*** Opening Data supplied ***
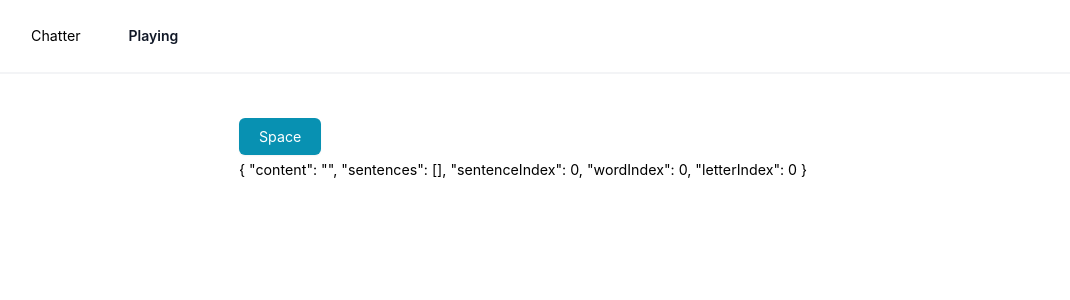
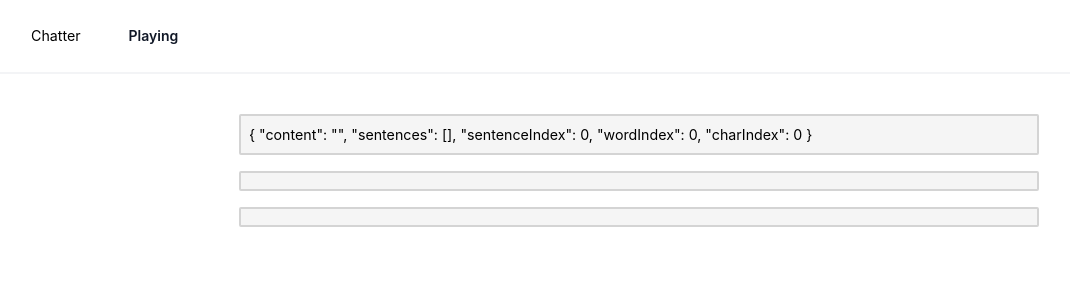
Before and after one commit to cyejing/chatter, a Vue app: page /virtuoso in a window 1280 px wide. Shown: the top 300 px of the page, without its empty margins (1-1071 px from the left). Built offline with nearby package versions, Linux system fonts and the light colour scheme.

Commit message:
feat: 输入 ok

```diff
--- a/src/main.ts
+++ b/src/main.ts
@@ -11,7 +11,7 @@ import './assets/main.css'
 
 const app = createApp(App)
 const pinia = createPinia()
-pinia.use(piniaPersist)
+// pinia.use(piniaPersist)
 
 app.use(pinia)
 app.use(router)
--- a/src/stores/virtuoso.ts
+++ b/src/stores/virtuoso.ts
@@ -6,7 +6,7 @@ interface Virtuoso {
   sentences: string[][]
   sentenceIndex: number
   wordIndex: number
-  letterIndex: number
+  charIndex: number
 }
 
 export const useVirtuosoStore = defineStore(
@@ -17,8 +17,9 @@ export const useVirtuosoStore = defineStore(
       sentences: [],
       sentenceIndex: 0,
       wordIndex: 0,
-      letterIndex: 0
+      charIndex: 0
     })
+    const compWord = ref('')
 
     function currentWord() {
       let s = virtuoso.sentences[virtuoso.sentenceIndex]
@@ -27,10 +28,54 @@ export const useVirtuosoStore = defineStore(
       }
     }
 
-    function currentLetter() {
+    function currentChar() {
       let word = currentWord()
       if (word) {
-        return word[virtuoso.letterIndex]
+        return word[virtuoso.charIndex]
+      }
+    }
+
+    function inputChar(char: string) {
+      if (char == currentChar()) {
+        incIndex()
+      } else if (compWord.value && char == ' ') {
+        incIndex()
+      }
+    }
+
+    function incIndex() {
+      let word = currentWord()
+      if (!word) {
+        console.log('inc end')
+        return
+      }
+
+      // word end
+      if (virtuoso.charIndex >= word.length) {
+        compWord.value = ''
+        let s = virtuoso.sentences[virtuoso.sentenceIndex]
+        // sentence end
+        if (s && virtuoso.wordIndex + 1 >= s.length) {
+          // virtuoso end
+          if (virtuoso.sentenceIndex + 1 >= virtuoso.sentences.length) {
+            virtuoso.sentenceIndex += 1
+            virtuoso.wordIndex = 0
+            virtuoso.charIndex = 0
+            console.log('sentences is end')
+          } else {
+            virtuoso.sentenceIndex += 1
+            virtuoso.wordIndex = 0
+            virtuoso.charIndex = 0
+          }
+        } else {
+          virtuoso.wordIndex += 1
+          virtuoso.charIndex = 0
+        }
+      } else {
+        virtuoso.charIndex += 1
+        if (virtuoso.charIndex >= word.length) {
+          compWord.value = word
+        }
       }
     }
 
@@ -49,17 +94,20 @@ export const useVirtuosoStore = defineStore(
       virtuoso.sentences = []
       virtuoso.sentenceIndex = 0
       virtuoso.wordIndex = 0
-      virtuoso.letterIndex = 0
+      virtuoso.charIndex = 0
     }
 
     function splitContent(str: string) {
-      return str.split('.')
+      let sentences = str.split(/[\.\n]/g)
+      return sentences.filter((i) => i.trim().length > 0)
     }
 
     function splitSentence(str: string) {
-      return str.split(' ')
+      let words = str.split(/ /g)
+      return words.filter((i) => i.trim().length > 0)
     }
-    return { virtuoso, submit, currentWord, currentLetter }
+
+    return { virtuoso, submit, currentWord, currentChar, inputChar, compWord }
   },
   { persist: { enabled: true } }
 )
--- a/src/views/VirtuosoDemoView.vue
+++ b/src/views/VirtuosoDemoView.vue
@@ -1,19 +1,41 @@
 <script setup lang="ts">
 import { useVirtuosoStore } from '@/stores/virtuoso'
+import { onMounted, onUnmounted, reactive, ref, watch } from 'vue'
 
 const store = useVirtuosoStore()
+
+const event = ref<KeyboardEvent | {}>({})
+
+onMounted(() => {
+  document.addEventListener('keydown', keyHandle)
+  console.log(`the component is now mounted.`)
+})
+
+onUnmounted(() => {
+  document.removeEventListener('keydown', keyHandle)
+  console.log('the component is now unmounted')
+})
+
+function keyHandle(ev: KeyboardEvent) {
+  event.value = ev
+  store.inputChar(ev.key)
+}
 </script>
 <template>
   <div class="mx-auto w-800 h-96 py-10 relative">
-    <div><button class="bg-cyan-600 text-white rounded-md shadow-sm px-5 py-2 my-1" @click="">Space</button></div>
-    <div>
+    <!-- <div><button class="bg-cyan-600 text-white rounded-md shadow-sm px-5 py-2 my-1" @click="">Space</button></div> -->
+    <div class="p-2 bg-neutral-100 border-2 border-neutral-300 rounded-sm">
       {{ store.virtuoso }}
     </div>
-    <div class="mt-2">
+    <div class="mt-4 p-2 bg-neutral-100 border-2 border-neutral-300 rounded-sm">
       {{ store.currentWord() }}
     </div>
-    <div class="mt-2">
-      {{ store.currentLetter() }}
+    <div class="mt-4 p-2 bg-neutral-100 border-2 border-neutral-300 rounded-sm">
+      {{ store.currentChar() }}
+    </div>
+
+    <div class="mt-4 p-2 bg-neutral-100 border-2 border-neutral-300 rounded-sm" :hidden="!store.compWord">
+      {{ store.compWord }}
     </div>
   </div>
 </template>
```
*** Closing Data supplied ***
▶ Task goal
Copy out all the records exactly, excluding pictures.

▶ Response for this exercise
Before and after one commit to cyejing/chatter, a Vue app: page /virtuoso in a window 1280 px wide. Shown: the top 300 px of the page, without its empty margins (1-1071 px from the left). Built offline with nearby package versions, Linux system fonts and the light colour scheme.

Commit message:
feat: 输入 ok

```diff
--- a/src/main.ts
+++ b/src/main.ts
@@ -11,7 +11,7 @@ import './assets/main.css'
 
 const app = createApp(App)
 const pinia = createPinia()
-pinia.use(piniaPersist)
+// pinia.use(piniaPersist)
 
 app.use(pinia)
 app.use(router)
--- a/src/stores/virtuoso.ts
+++ b/src/stores/virtuoso.ts
@@ -6,7 +6,7 @@ interface Virtuoso {
   sentences: string[][]
   sentenceIndex: number
   wordIndex: number
-  letterIndex: number
+  charIndex: number
 }
 
 export const useVirtuosoStore = defineStore(
@@ -17,8 +17,9 @@ export const useVirtuosoStore = defineStore(
       sentences: [],
       sentenceIndex: 0,
       wordIndex: 0,
-      letterIndex: 0
+      charIndex: 0
     })
+    const compWord = ref('')
 
     function currentWord() {
       let s = virtuoso.sentences[virtuoso.sentenceIndex]
@@ -27,10 +28,54 @@ export const useVirtuosoStore = defineStore(
       }
     }
 
-    function currentLetter() {
+    function currentChar() {
       let word = currentWord()
       if (word) {
-        return word[virtuoso.letterIndex]
+        return word[virtuoso.charIndex]
+      }
+    }
+
+    function inputChar(char: string) {
+      if (char == currentChar()) {
+        incIndex()
+      } else if (compWord.value && char == ' ') {
+        incIndex()
+      }
+    }
+
+    function incIndex() {
+      let word = currentWord()
+      if (!word) {
+        console.log('inc end')
+        return
+      }
+
+      // word end
+      if (virtuoso.charIndex >= word.length) {
+        compWord.value = ''
+        let s = virtuoso.sentences[virtuoso.sentenceIndex]
+        // sentence end
+        if (s && virtuoso.wordIndex + 1 >= s.length) {
+          // virtuoso end
+          if (virtuoso.sentenceIndex + 1 >= virtuoso.sentences.length) {
+            virtuoso.sentenceIndex += 1
+            virtuoso.wordIndex = 0
+            virtuoso.charIndex = 0
+            console.log('sentences is end')
+          } else {
+            virtuoso.sentenceIndex += 1
+            virtuoso.wordIndex = 0
+            virtuoso.charIndex = 0
+          }
+        } else {
+          virtuoso.wordIndex += 1
+          virtuoso.charIndex = 0
+        }
+      } else {
+        virtuoso.charIndex += 1
+        if (virtuoso.charIndex >= word.length) {
+          compWord.value = word
+        }
       }
     }
 
@@ -49,17 +94,20 @@ export const useVirtuosoStore = defineStore(
       virtuoso.sentences = []
       virtuoso.sentenceIndex = 0
       virtuoso.wordIndex = 0
-      virtuoso.letterIndex = 0
+      virtuoso.charIndex = 0
     }
 
     function splitContent(str: string) {
-      return str.split('.')
+      let sentences = str.split(/[\.\n]/g)
+      return sentences.filter((i) => i.trim().length > 0)
     }
 
     function splitSentence(str: string) {
-      return str.split(' ')
+      let words = str.split(/ /g)
+      return words.filter((i) => i.trim().length > 0)
     }
-    return { virtuoso, submit, currentWord, currentLetter }
+
+    return { virtuoso, submit, currentWord, currentChar, inputChar, compWord }
   },
   { persist: { enabled: true } }
 )
--- a/src/views/VirtuosoDemoView.vue
+++ b/src/views/VirtuosoDemoView.vue
@@ -1,19 +1,41 @@
 <script setup lang="ts">
 import { useVirtuosoStore } from '@/stores/virtuoso'
+import { onMounted, onUnmounted, reactive, ref, watch } from 'vue'
 
 const store = useVirtuosoStore()
+
+const event = ref<KeyboardEvent | {}>({})
+
+onMounted(() => {
+  document.addEventListener('keydown', keyHandle)
+  console.log(`the component is now mounted.`)
+})
+
+onUnmounted(() => {
+  document.removeEventListener('keydown', keyHandle)
+  console.log('the component is now unmounted')
+})
+
+function keyHandle(ev: KeyboardEvent) {
+  event.value = ev
+  store.inputChar(ev.key)
+}
 </script>
 <template>
   <div class="mx-auto w-800 h-96 py-10 relative">
-    <div><button class="bg-cyan-600 text-white rounded-md shadow-sm px-5 py-2 my-1" @click="">Space</button></div>
-    <div>
+    <!-- <div><button class="bg-cyan-600 text-white rounded-md shadow-sm px-5 py-2 my-1" @click="">Space</button></div> -->
+    <div class="p-2 bg-neutral-100 border-2 border-neutral-300 rounded-sm">
       {{ store.virtuoso }}
     </div>
-    <div class="mt-2">
+    <div class="mt-4 p-2 bg-neutral-100 border-2 border-neutral-300 rounded-sm">
       {{ store.currentWord() }}
     </div>
-    <div class="mt-2">
-      {{ store.currentLetter() }}
+    <div class="mt-4 p-2 bg-neutral-100 border-2 border-neutral-300 rounded-sm">
+      {{ store.currentChar() }}
+    </div>
+
+    <div class="mt-4 p-2 bg-neutral-100 border-2 border-neutral-300 rounded-sm" :hidden="!store.compWord">
+      {{ store.compWord }}
     </div>
   </div>
 </template>
```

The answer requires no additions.